▶ INSTRUCTIONS TO FOLLOW: Each record that follows should be repeated exactly, minus any images.

(Beginning of RECORDS TO USE)

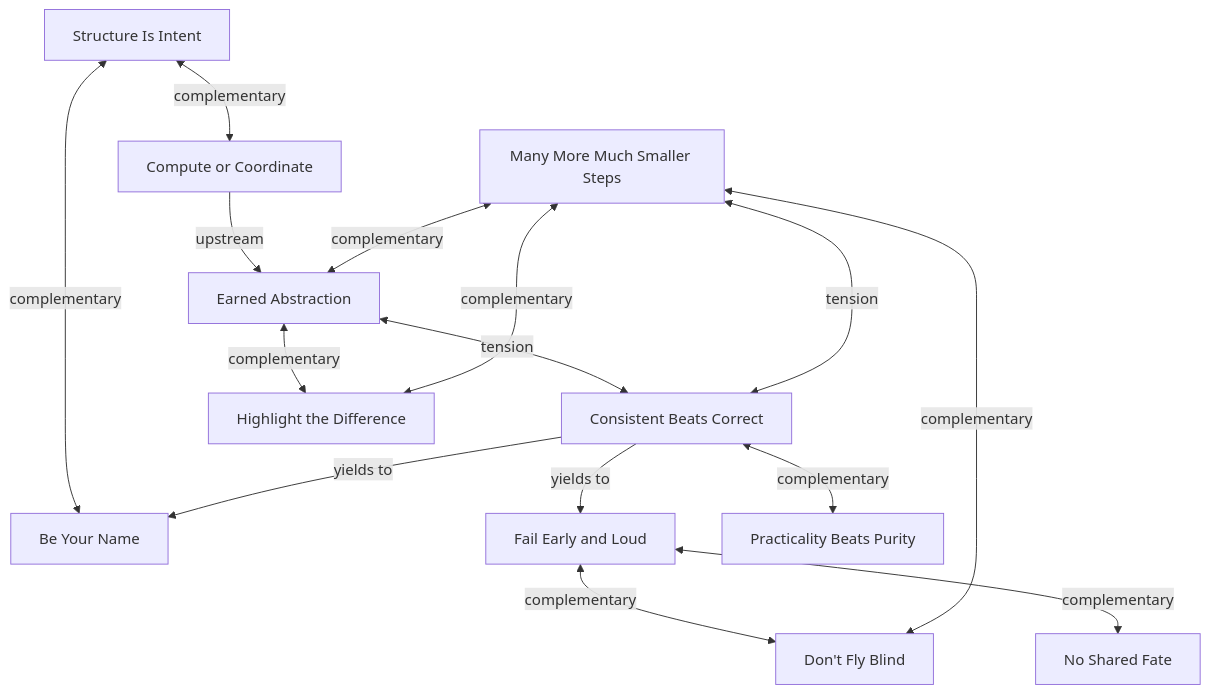
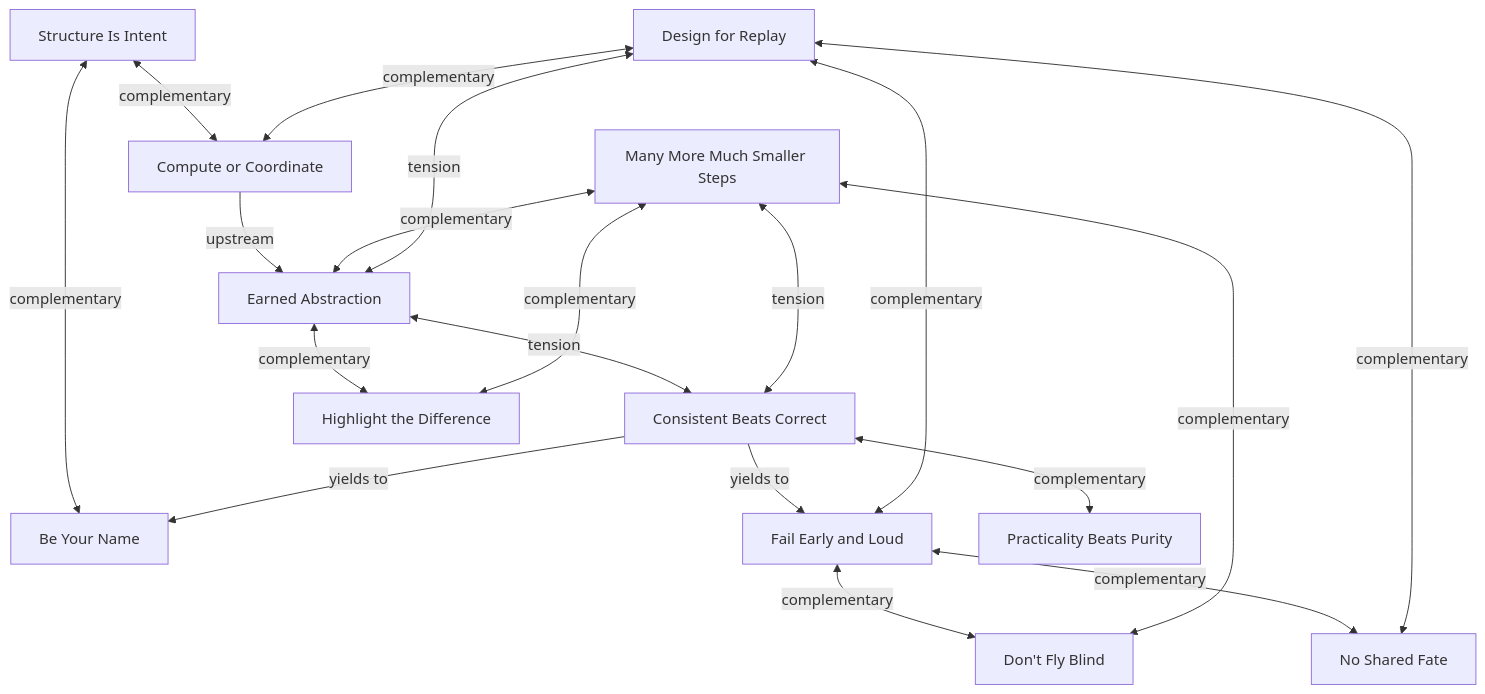
One commit to gaqzi/bjornstack changed the diagram in tenets/RELATIONSHIPS.md. Above: the diagram before and after it, drawn with Mermaid. The commit also changed other lines of this file and 6 other files, not shown here.

First line of the commit message:
Add the Design for Replay tenet (bs-ejw)

````diff
--- a/tenets/RELATIONSHIPS.md
+++ b/tenets/RELATIONSHIPS.md
@@ -9,17 +9,21 @@
 ```mermaid
 graph TD
     SII["Structure Is Intent"] <-->|complementary| BYN["Be Your Name"]
     SII <-->|complementary| CoC["Compute or Coordinate"]
     CoC -->|upstream| EA["Earned Abstraction"]
     EA <-->|tension| CBC["Consistent Beats Correct"]
     EA <-->|complementary| HTD["Highlight the Difference"]
     CBC -->|yields to| FEAL["Fail Early and Loud"]
     CBC -->|yields to| BYN
     CBC <-->|complementary| PBP["Practicality Beats Purity"]
     FEAL <-->|complementary| DFB["Don't Fly Blind"]
     FEAL <-->|complementary| NSF["No Shared Fate"]
     MMMSS["Many More Much Smaller Steps"] <-->|complementary| DFB
     MMMSS <-->|complementary| HTD
     MMMSS <-->|tension| CBC
     MMMSS <-->|complementary| EA
+    DfR["Design for Replay"] <-->|complementary| FEAL
+    DfR <-->|complementary| NSF
+    DfR <-->|complementary| CoC
+    DfR <-->|tension| EA
 ```
````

(End of RECORDS TO USE)

▶ OUTPUT:
One commit to gaqzi/bjornstack changed the diagram in tenets/RELATIONSHIPS.md. Above: the diagram before and after it, drawn with Mermaid. The commit also changed other lines of this file and 6 other files, not shown here.

First line of the commit message:
Add the Design for Replay tenet (bs-ejw)

````diff
--- a/tenets/RELATIONSHIPS.md
+++ b/tenets/RELATIONSHIPS.md
@@ -9,17 +9,21 @@
 ```mermaid
 graph TD
     SII["Structure Is Intent"] <-->|complementary| BYN["Be Your Name"]
     SII <-->|complementary| CoC["Compute or Coordinate"]
     CoC -->|upstream| EA["Earned Abstraction"]
     EA <-->|tension| CBC["Consistent Beats Correct"]
     EA <-->|complementary| HTD["Highlight the Difference"]
     CBC -->|yields to| FEAL["Fail Early and Loud"]
     CBC -->|yields to| BYN
     CBC <-->|complementary| PBP["Practicality Beats Purity"]
     FEAL <-->|complementary| DFB["Don't Fly Blind"]
     FEAL <-->|complementary| NSF["No Shared Fate"]
     MMMSS["Many More Much Smaller Steps"] <-->|complementary| DFB
     MMMSS <-->|complementary| HTD
     MMMSS <-->|tension| CBC
     MMMSS <-->|complementary| EA
+    DfR["Design for Replay"] <-->|complementary| FEAL
+    DfR <-->|complementary| NSF
+    DfR <-->|complementary| CoC
+    DfR <-->|tension| EA
 ```
````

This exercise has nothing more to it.